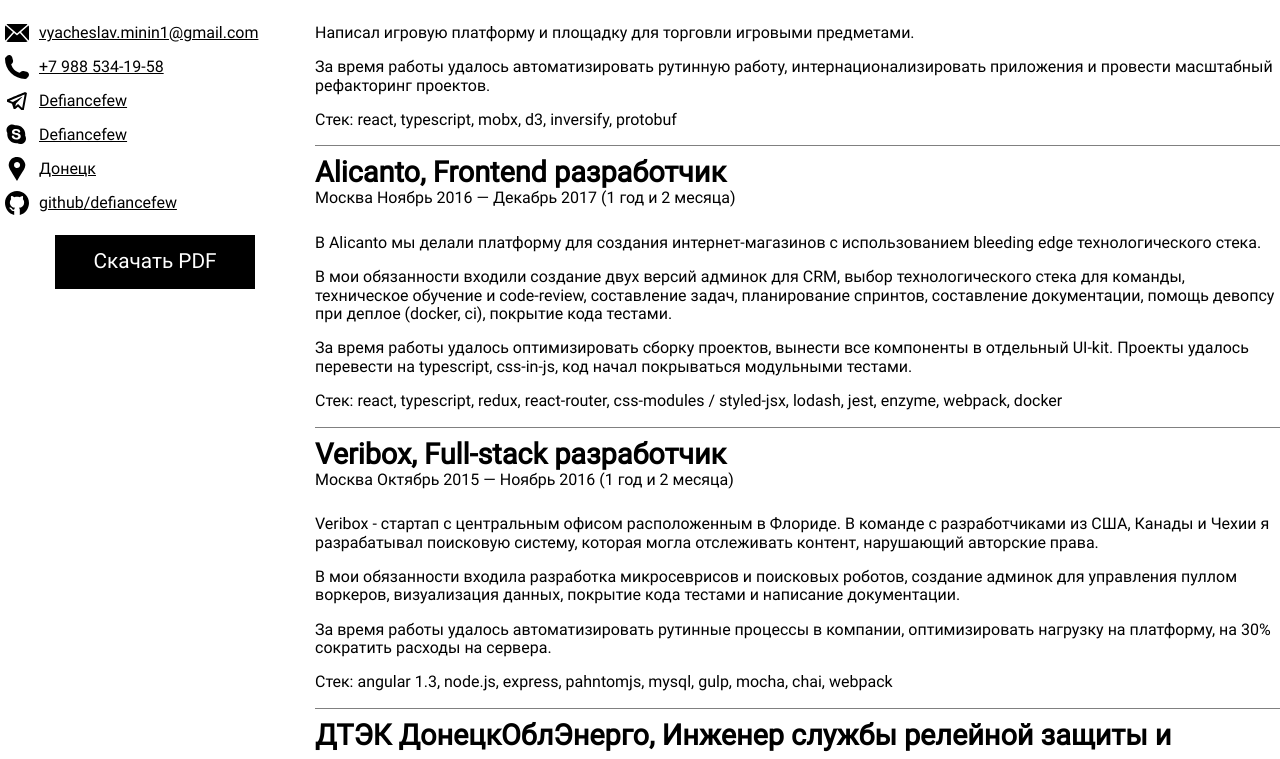
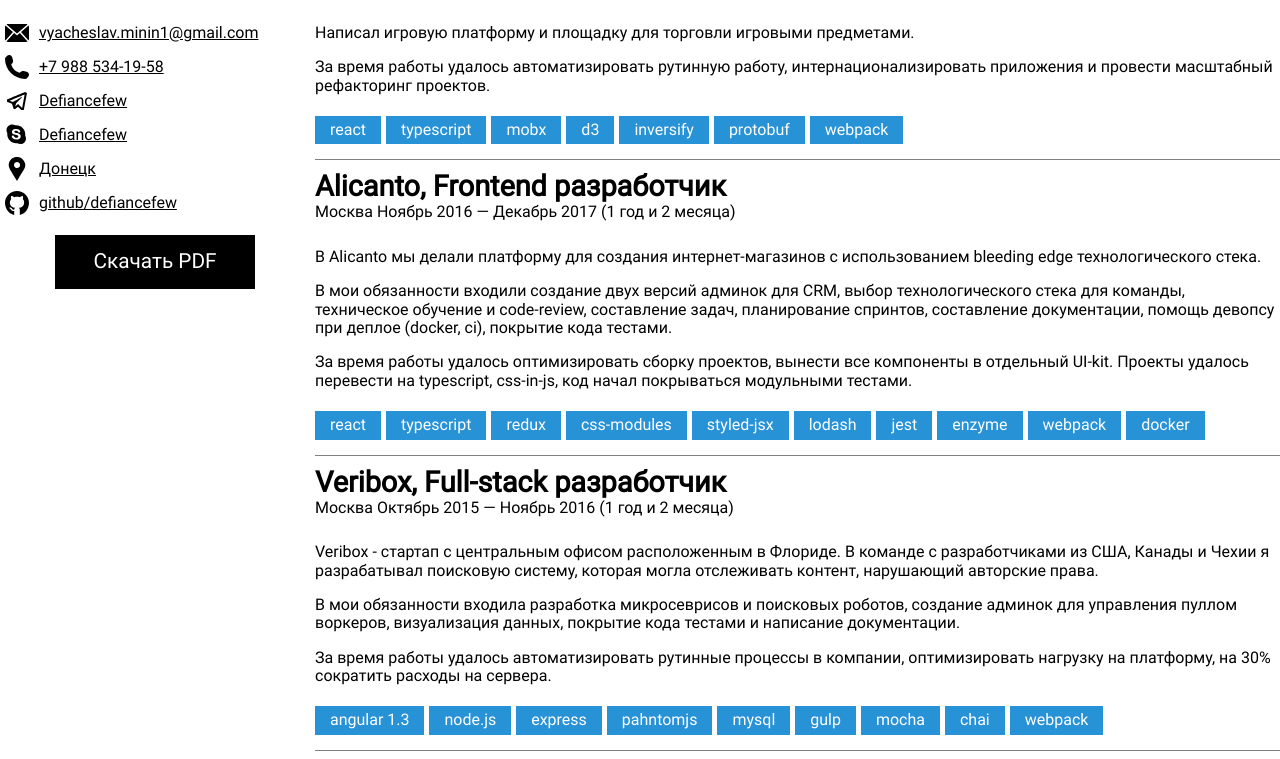
Before and after one commit to Defiancefew/cv, a React (Create React App) app: page / in a window 1280 px wide. Shown: the part 396-1155 px from the top of the page. Built offline with nearby package versions, Linux system fonts and the light colour scheme.

Commit message:
added job stack

```diff
--- a/src/blocks/JobExperience.js
+++ b/src/blocks/JobExperience.js
@@ -2,8 +2,14 @@
 import { Section } from '../components/Section';
 import { JobListItem } from '../components/JobListItem';
 import { JobWrapper } from '../components/Wrappers';
+import { SharpTag } from '../components/Tag';
+
+import { veriboxStack, alicantoStack, setbrainsStack } from '../utils/jobStack';
 
 export class JobExperience extends React.Component {
+  renderStack = company =>
+    company.map(tagName => <SharpTag key={tagName}>{tagName}</SharpTag>);
+
   render() {
     return (
       <Section name="Достижения и опыт">
@@ -22,7 +28,7 @@
               интернационализировать приложения и провести масштабный
               рефакторинг проектов.
             </p>
-            <p>Стек: react, typescript, mobx, d3, inversify, protobuf</p>
+            <div>{this.renderStack(setbrainsStack)}</div>
           </JobListItem>
           <JobListItem
             company="Alicanto"
@@ -45,10 +51,7 @@
               все компоненты в отдельный UI-kit. Проекты удалось перевести на
               typescript, css-in-js, код начал покрываться модульными тестами.
             </p>
-            <p>
-              Стек: react, typescript, redux, react-router, css-modules /
-              styled-jsx, lodash, jest, enzyme, webpack, docker
-            </p>
+            <div>{this.renderStack(alicantoStack)}</div>
           </JobListItem>
           <JobListItem
             position="Full-stack разработчик"
@@ -73,10 +76,7 @@
               компании, оптимизировать нагрузку на платформу, на 30% сократить
               расходы на сервера.
             </p>
-            <p>
-              Стек: angular 1.3, node.js, express, pahntomjs, mysql, gulp,
-              mocha, chai, webpack
-            </p>
+            <div>{this.renderStack(veriboxStack)}</div>
           </JobListItem>
           <JobListItem
             position="Инженер службы релейной защиты и автоматики"
@@ -95,7 +95,9 @@
               создал инструменты мониторинга нагрузки на подстанции с
               применением веб технологий.
             </p>
-            <p>Стек: angular 1.3</p>
+            <div>
+              <SharpTag>Angular 1.3</SharpTag>
+            </div>
           </JobListItem>
         </JobWrapper>
       </Section>
--- a/src/components/Tag.js
+++ b/src/components/Tag.js
@@ -16,3 +16,9 @@
     color: black;
   }
 `;
+
+export const SharpTag = styled(Tag)`
+  border-radius: 0;
+  background-color: #2892d7;
+  margin: 5px 5px 5px 0;
+`;
--- /dev/null
+++ b/src/utils/jobStack.js
@@ -0,0 +1,36 @@
+const setbrainsStack = [
+  'react',
+  'typescript',
+  'mobx',
+  'd3',
+  'inversify',
+  'protobuf',
+  'webpack',
+];
+
+const alicantoStack = [
+  'react',
+  'typescript',
+  'redux',
+  'css-modules',
+  'styled-jsx',
+  'lodash',
+  'jest',
+  'enzyme',
+  'webpack',
+  'docker',
+];
+
+const veriboxStack = [
+  'angular 1.3',
+  'node.js',
+  'express',
+  'pahntomjs',
+  'mysql',
+  'gulp',
+  'mocha',
+  'chai',
+  'webpack',
+];
+
+export { setbrainsStack, alicantoStack, veriboxStack };
```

┄┄┄┄┄┄

Lines that contain "styled" are the result; find them in the entries above and copy each one.

Task response ->
-              styled-jsx, lodash, jest, enzyme, webpack, docker
+export const SharpTag = styled(Tag)`
+  'styled-jsx',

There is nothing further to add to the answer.